### Records for the exercise
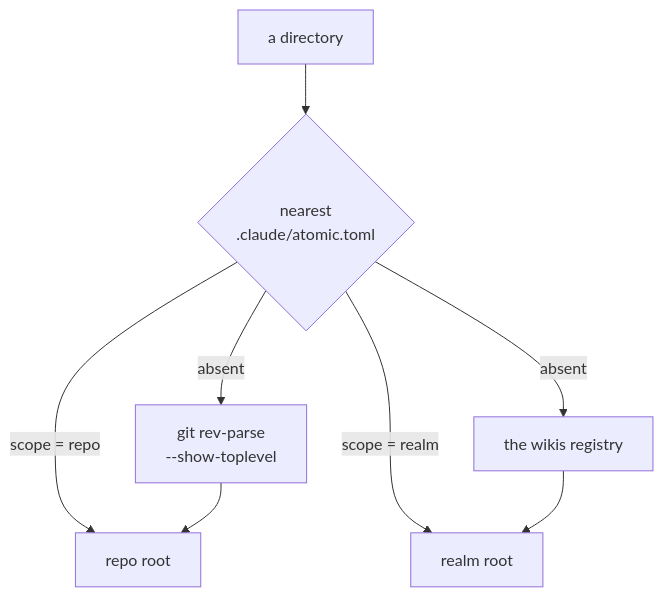
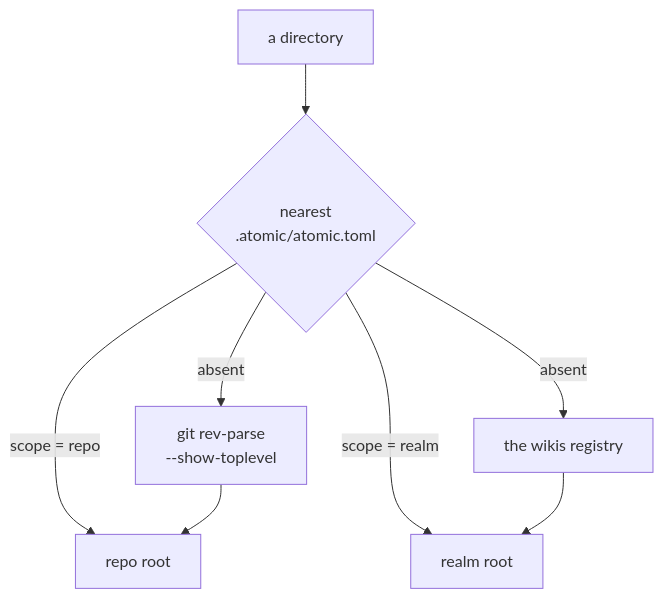
Before and after one commit to damusix/atomic-claude: the first of 4 diagrams in docs/reference/concepts.md, drawn with Mermaid. The commit also changed other lines of this file and 795 other files, not shown here.

First line of the commit message:
feat!: run Atomic on Claude Code, OMP, and Codex

````diff
--- a/docs/reference/concepts.md
+++ b/docs/reference/concepts.md
@@ -123,14 +146,14 @@
 ```mermaid
 flowchart TD
     accTitle: How atomic resolves a repo root and a realm root
     accDescr: A scope marker answers first. Without one, discovery falls back to git detection for a repo root and the wikis registry for a realm root.
     %% source: atomic/internal/repoctx, atomic/internal/where
     %% claim: a marker answers discovery; git and the wikis registry are the fallbacks
-    Dir["a directory"] --> Marker{"nearest<br/>.claude/atomic.toml"}
+    Dir["a directory"] --> Marker{"nearest<br/>.atomic/atomic.toml"}
     Marker -- "scope = repo" --> Repo["repo root"]
     Marker -- "scope = realm" --> Realm["realm root"]
     Marker -- absent --> FallRepo["git rev-parse<br/>--show-toplevel"]
     Marker -- absent --> FallRealm["the wikis registry"]
     FallRepo --> Repo
     FallRealm --> Realm
 ```
````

### Instructions for the task
Could you report every line of the material that contains the string "reference"?

### Output for this exercise
Before and after one commit to damusix/atomic-claude: the first of 4 diagrams in docs/reference/concepts.md, drawn with Mermaid. The commit also changed other lines of this file and 795 other files, not shown here.
--- a/docs/reference/concepts.md
+++ b/docs/reference/concepts.md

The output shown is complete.